Exercise:
In the data below, find every line with the string "bottom" and pull it out.

Record extracts:
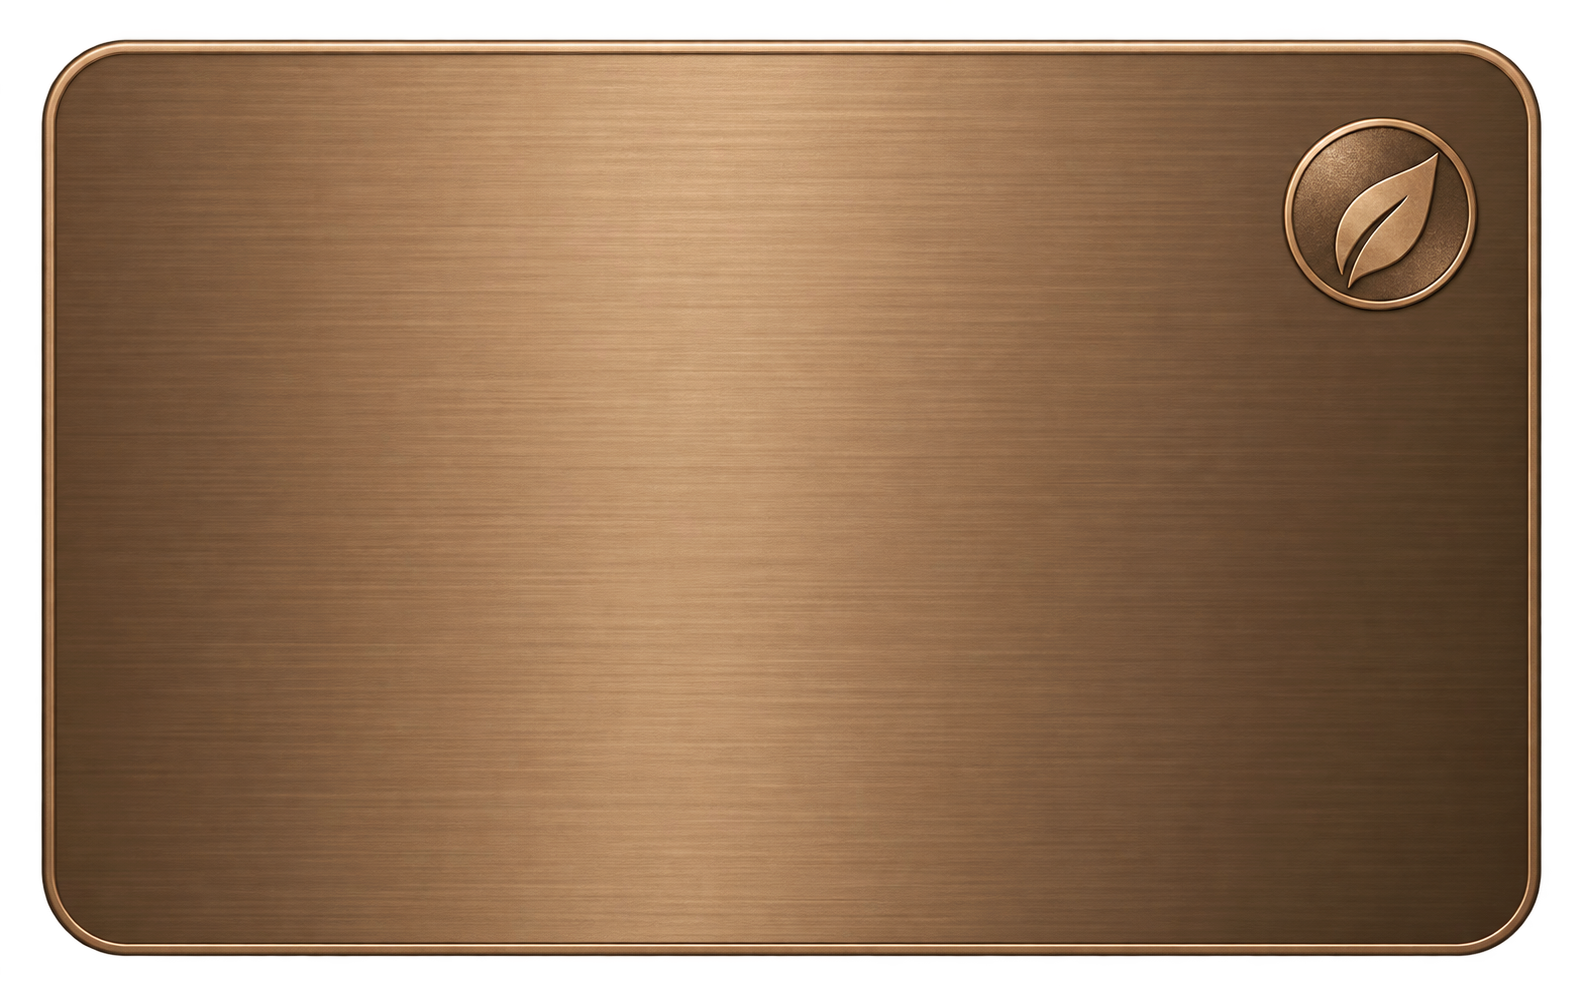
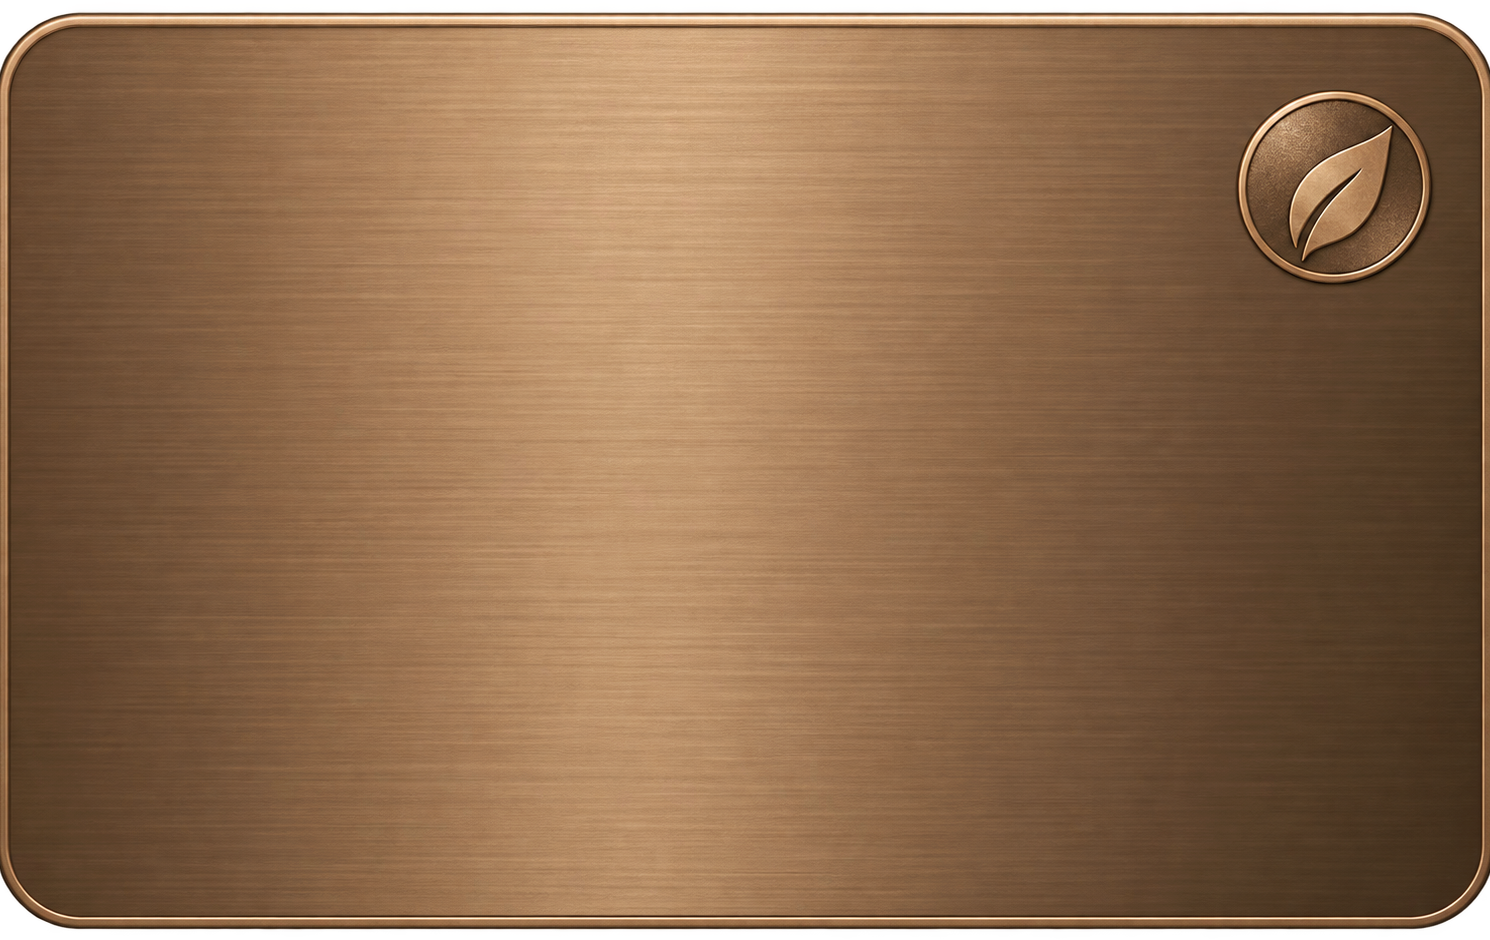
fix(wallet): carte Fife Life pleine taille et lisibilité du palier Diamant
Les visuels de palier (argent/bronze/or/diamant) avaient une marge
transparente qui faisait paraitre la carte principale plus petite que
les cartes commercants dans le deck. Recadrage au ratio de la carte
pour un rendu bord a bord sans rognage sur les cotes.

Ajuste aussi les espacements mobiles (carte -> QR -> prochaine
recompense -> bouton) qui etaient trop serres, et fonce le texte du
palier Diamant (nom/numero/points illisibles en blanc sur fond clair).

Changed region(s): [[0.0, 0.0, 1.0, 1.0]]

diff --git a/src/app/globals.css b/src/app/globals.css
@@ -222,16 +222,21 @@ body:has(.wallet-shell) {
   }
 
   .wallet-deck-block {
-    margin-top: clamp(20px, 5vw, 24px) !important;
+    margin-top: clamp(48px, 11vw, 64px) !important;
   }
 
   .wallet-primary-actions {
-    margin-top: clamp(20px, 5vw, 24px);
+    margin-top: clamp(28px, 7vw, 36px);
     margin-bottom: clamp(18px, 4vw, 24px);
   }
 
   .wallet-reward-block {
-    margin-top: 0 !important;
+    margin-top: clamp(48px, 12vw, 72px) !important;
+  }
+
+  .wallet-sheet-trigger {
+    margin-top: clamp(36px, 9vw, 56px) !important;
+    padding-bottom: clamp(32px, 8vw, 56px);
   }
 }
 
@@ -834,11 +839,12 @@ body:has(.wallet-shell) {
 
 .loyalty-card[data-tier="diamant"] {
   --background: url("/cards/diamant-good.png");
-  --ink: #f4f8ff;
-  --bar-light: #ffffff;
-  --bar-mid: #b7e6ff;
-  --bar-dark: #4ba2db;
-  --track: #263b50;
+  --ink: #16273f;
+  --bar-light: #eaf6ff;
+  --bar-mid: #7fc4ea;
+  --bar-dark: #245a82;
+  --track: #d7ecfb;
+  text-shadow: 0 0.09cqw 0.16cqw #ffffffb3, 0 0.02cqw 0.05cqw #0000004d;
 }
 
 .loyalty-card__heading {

Answer to the exercise:
     margin-bottom: clamp(18px, 4vw, 24px);
+    padding-bottom: clamp(32px, 8vw, 56px);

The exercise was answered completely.